WORK TO COMPLETE:
The answer is one number. Say how many lines in the entries below include the word "augmenta".

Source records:
□ □ □ □

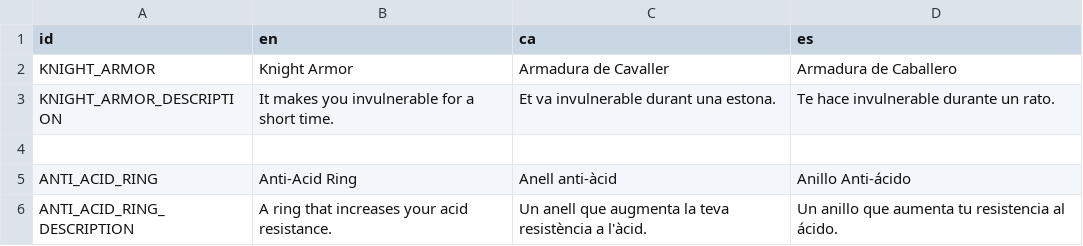
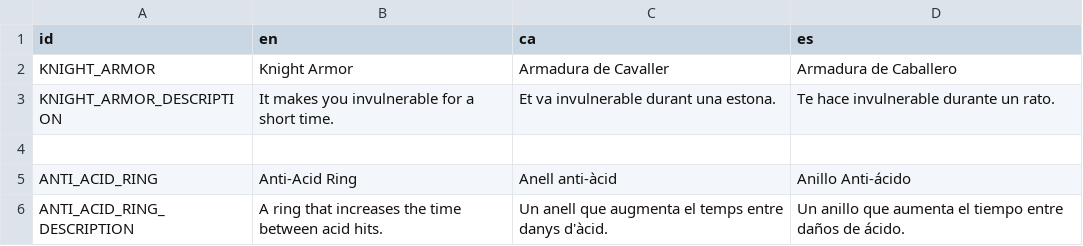
Before and after one commit to MateuSai/Where-is-the-Princess, a CSV file: mods-unpacked/WekufuStudios-DemoMod/translations/translations.csv, drawn as a sheet.

```diff
--- a/mods-unpacked/WekufuStudios-DemoMod/translations/translations.csv
+++ b/mods-unpacked/WekufuStudios-DemoMod/translations/translations.csv
@@ -5,2 +5,2 @@ KNIGHT_ARMOR_DESCRIPTION,It makes you invulnerable for a short time.,Et va invul
 ANTI_ACID_RING,Anti-Acid Ring,Anell anti-àcid,Anillo Anti-ácido
-ANTI_ACID_RING_DESCRIPTION,A ring that increases your acid resistance.,Un anell que augmenta la teva resistència a l'àcid.,Un anillo que aumenta tu resistencia al ácido.
+ANTI_ACID_RING_DESCRIPTION,A ring that increases the time between acid hits.,Un anell que augmenta el temps entre danys d'àcid.,Un anillo que aumenta el tiempo entre daños de ácido.
```
Also changed, not shown: Translations/Translations.csv, 14 other files.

□ □ □ □

RESULT:
2